Teen, 13 years old Written byHmb2008 April 17, 2014

woah common sense media needs to stop hating on this movie!

This movie is a unique play off of the Shakespeare play, The Comedy of Errors. this movie is a sleepover favorite for me and my friends! it is hilarious!!! it h... Continue reading
Teen, 13 years old Written byThe Euphoric User January 25, 2013

Yeah, CSM, just... what???

So practically CommonSenseMedia would rate everything with no positive messages and role models with sexual and other gross stuff out there from three to one st... Continue reading

What's the story?

In WHITE CHICKS, Shawn and Marlon Wayans play FBI agents Kevin and Marcus Copeland. After they bungle a drug bust, they are assigned to protect the Wilson sisters from a kidnapper. The sisters are heading to the Hamptons where they hope to be photographed for a magazine cover. A minor car accident on the way there leaves them with scratches on their faces and they refuse to be seen that way. So, the Copelands call in the FBI's crackerjack undercover makeup team to transform them into the Wilsons. Despite the fact that they are taller than the girls and the latex masks applied to their faces make them look like victims of Botox overkill, no one in the Hamptons seems to notice anything significantly different about "the girls." The Copelands shop, participate in a fashion show and a dance-off, and go out on dates, Marcus (in drag) with a smitten athlete (Terry Crews) and Kevin (as a man but pretending to be someone else to impress a pretty reporter).

Is it any good?

Appealing performers and a couple of funny moments don't make up for a lazy and generic script in this predictable farce. This movie borrows characters and plots from many other movies. And White Chicks doesn't pay attention to its plot -- but sloppy inconsistencies like the ones here become a distraction that interferes with the ability of the audience to enjoy even the jokes that work.

Gender- and race-switching are inherently funny but the situations and jokes do very little to build on that energy and sometimes actually get in the way. There are predictable culture clashes, and predictable life lessons as the Copelands develop more empathy for women and encourage the society girls to have more self-respect. But the lessons are delivered with no more enthusiasm or sincerity than the jokes.

Talk to your kids about ...

  • Families can talk about what Kevin and Marcus learn from pretending to be white women. Why was it so hard for Karen, Lisa, and Gina to feel good about themselves and their relationships?

  • Families can also talk about stereotypes and humor. Did this movie do a good job of making fun of people that stereotype or did it perpetuate stereotypes? Or a little of both?
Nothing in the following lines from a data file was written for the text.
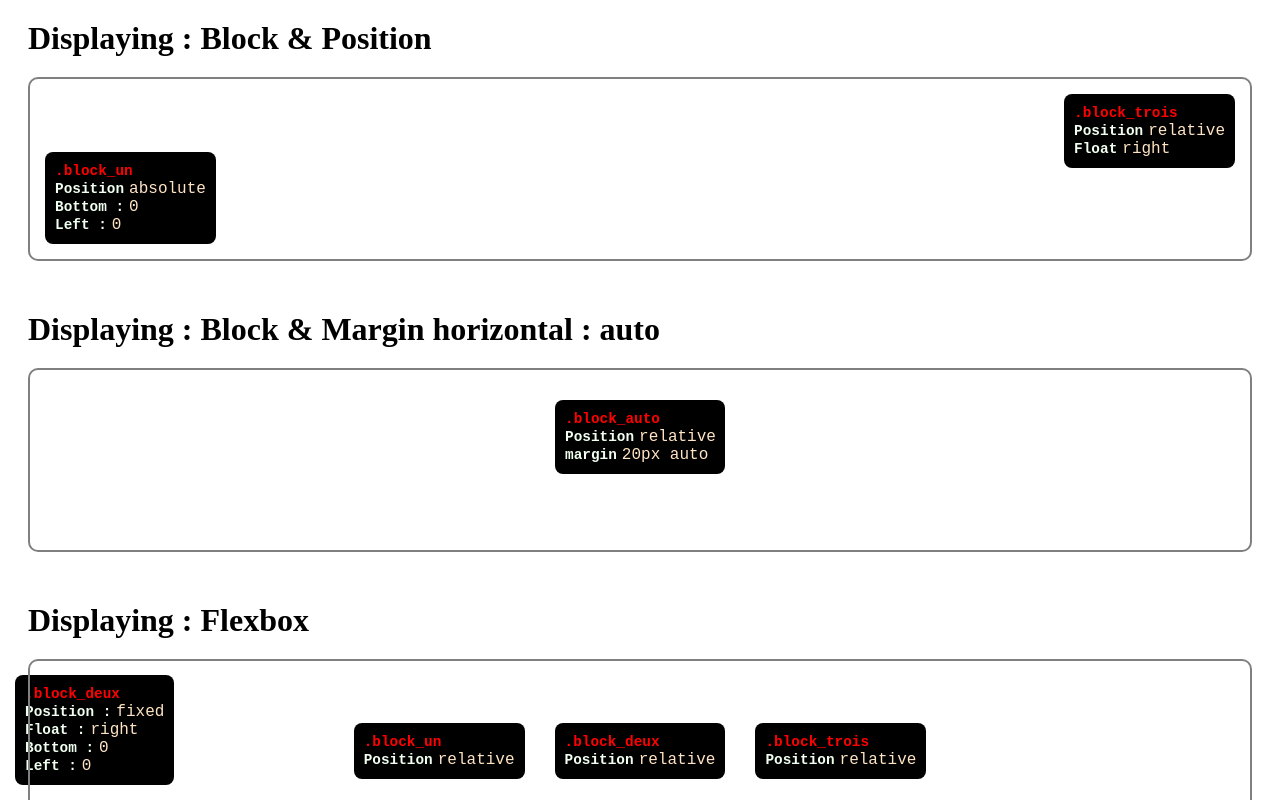
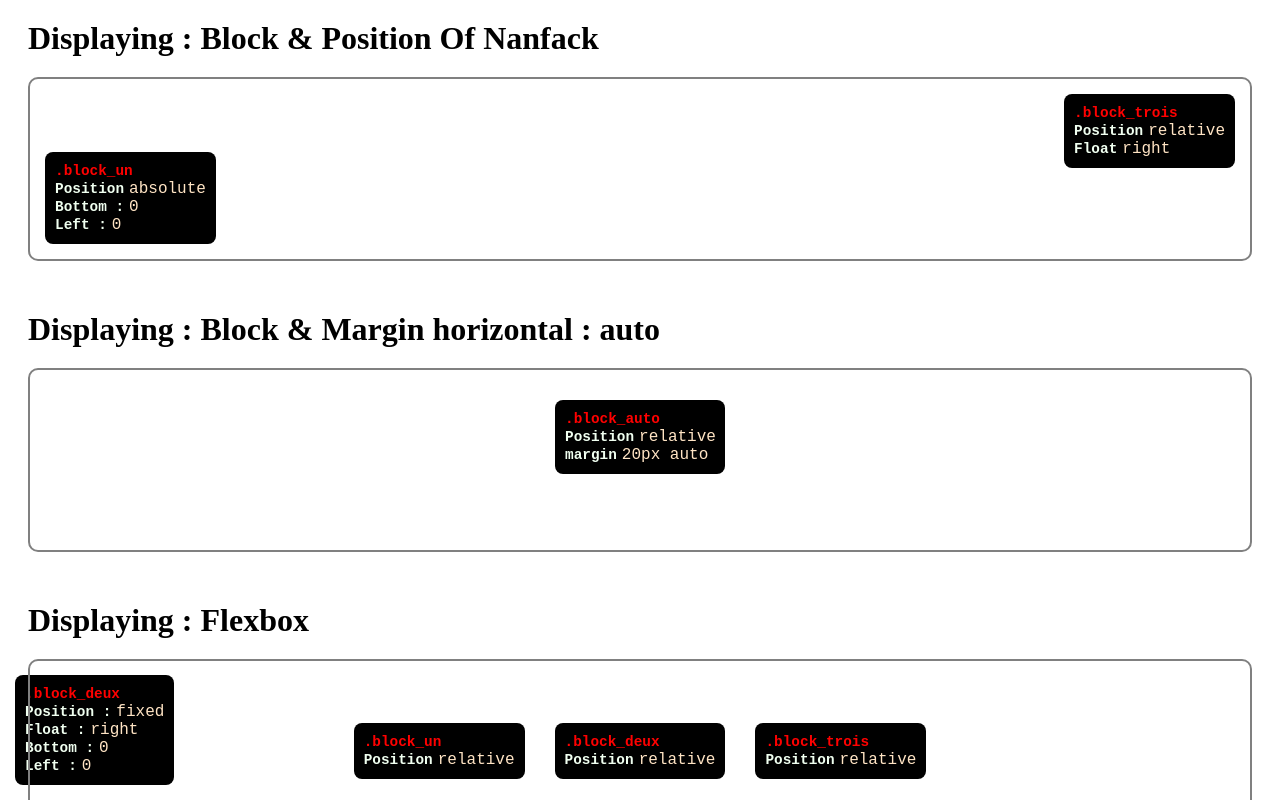
Before and after one commit to JesseIkolo/ProjetEvo, a plain HTML site: page pages/Displaying.html in a window 1280 px wide. Shown: the top 800 px of the page. Drawn offline with Linux system fonts and the light colour scheme.

Commit message:
nanfack add

```diff
--- a/pages/Displaying.html
+++ b/pages/Displaying.html
@@ -11,6 +11,7 @@
    <div class="exemple">
          <h1 class="exemple_text">
                Displaying : Block & Position
+               Of Nanfack
             </h1>
             <div class="parent">
                <div class="block" id="block_un">
```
  • There's a lot of sexual humor in this movie. Was any of it funny or just raunchy? Or a little of both?

Movie details

Our editors recommend

Common Sense Media's unbiased ratings are created by expert reviewers and aren't influenced by the product's creators or by any of our funders, affiliates, or partners.

See how we rate

About these links

Common Sense Media, a nonprofit organization, earns a small affiliate fee from Amazon or iTunes when you use our links to make a purchase. Thank you for your support.

Read more

Our ratings are based on child development best practices. We display the minimum age for which content is developmentally appropriate. The star rating reflects overall quality and learning potential.

Learn how we rate